Adachi Museum of Art Garden
Although it’s a relatively new garden (constructed in 1980), the Adachi garden continues to win Japan’s top garden awards. Although the garden can only only been enjoyed from inside the museum, the views are presented through wall openings to give to allusion of art work hung on the museum walls.
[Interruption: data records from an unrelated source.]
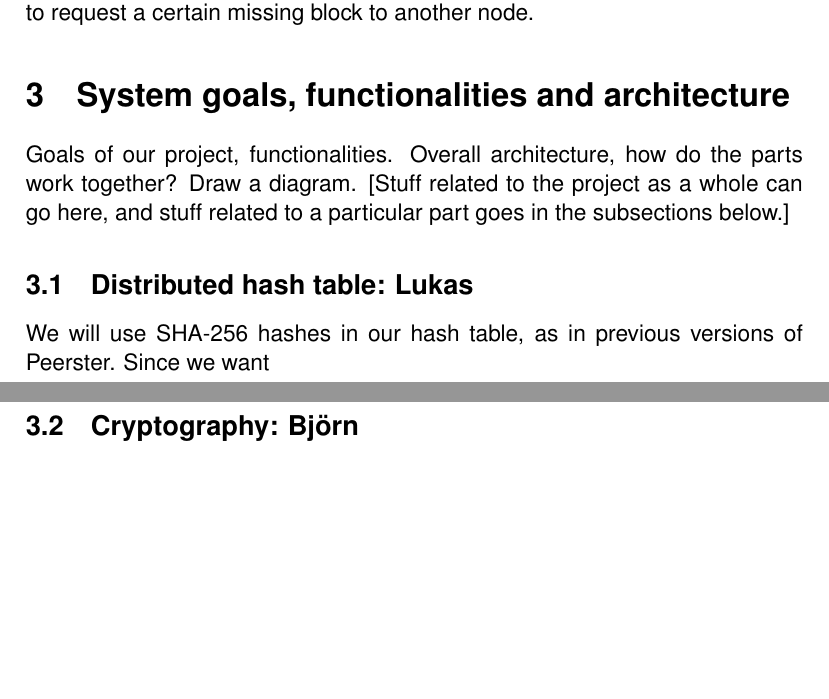
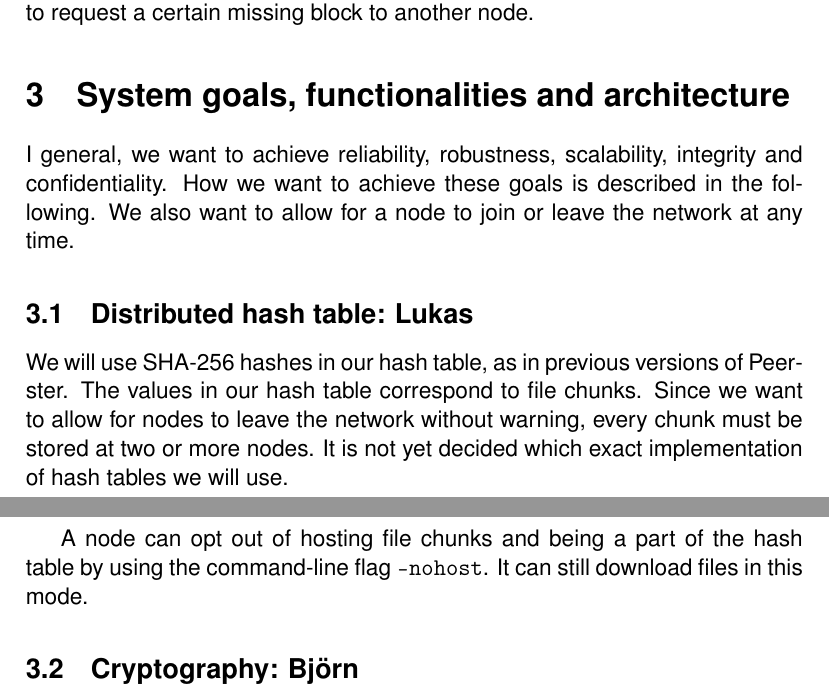
Before and after one commit to BjornGudmundsson/Peerster, a LaTeX document (docs/writeup.tex): two parts of pages 3 and 4 of 5, joined at a grey line, cut so that both start at the same text, the shorter picture padded with empty space. Compiled offline with pdfLaTeX.

Commit message:
Finalize my part

```diff
--- a/docs/writeup.tex
+++ b/docs/writeup.tex
@@ -62,15 +64,19 @@ Implementing a blockchain with the purpose of having a shared status in which al
 
 \section{System goals, functionalities and architecture}
 
-Goals of our project, functionalities.
-Overall architecture, how do the parts work together?
-Draw a diagram.
-[Stuff related to the project as a whole can go here, and stuff related to a particular part goes in the subsections below.]
+I general, we want to achieve reliability, robustness, scalability, integrity and confidentiality.
+How we want to achieve these goals is described in the following.
+We also want to allow for a node to join or leave the network at any time.
 
 \subsection{Distributed hash table: Lukas}
 
 We will use SHA-256 hashes in our hash table, as in previous versions of Peerster.
-Since we want
+The values in our hash table correspond to file chunks.
+Since we want to allow for nodes to leave the network without warning, every chunk must be stored at two or more nodes.
+It is not yet decided which exact implementation of hash tables we will use.
+
+A node can opt out of hosting file chunks and being a part of the hash table by using the command-line flag \texttt{-nohost}.
+It can still download files in this mode.
 
 \subsection{Cryptography: Björn}
 
```
Also changed, not shown: docs/writeup.tex (6 more changed lines).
There are plenty of spectacular views to be seen and you work your way through the museum’s art work.
Matsue is approximately 2-3 hours from Tokyo by train.
Photo Credits – Japanese garden close up by: SteveA, Hama Rikyu by: Andrew & Netetia, Ryoanji Rock Garden by: EugeniusD80, Kenrokuen Garden by: Aschaf, Ritsurin Koen by: Paul & Kelly, Adachi Garden by: hakushima girl.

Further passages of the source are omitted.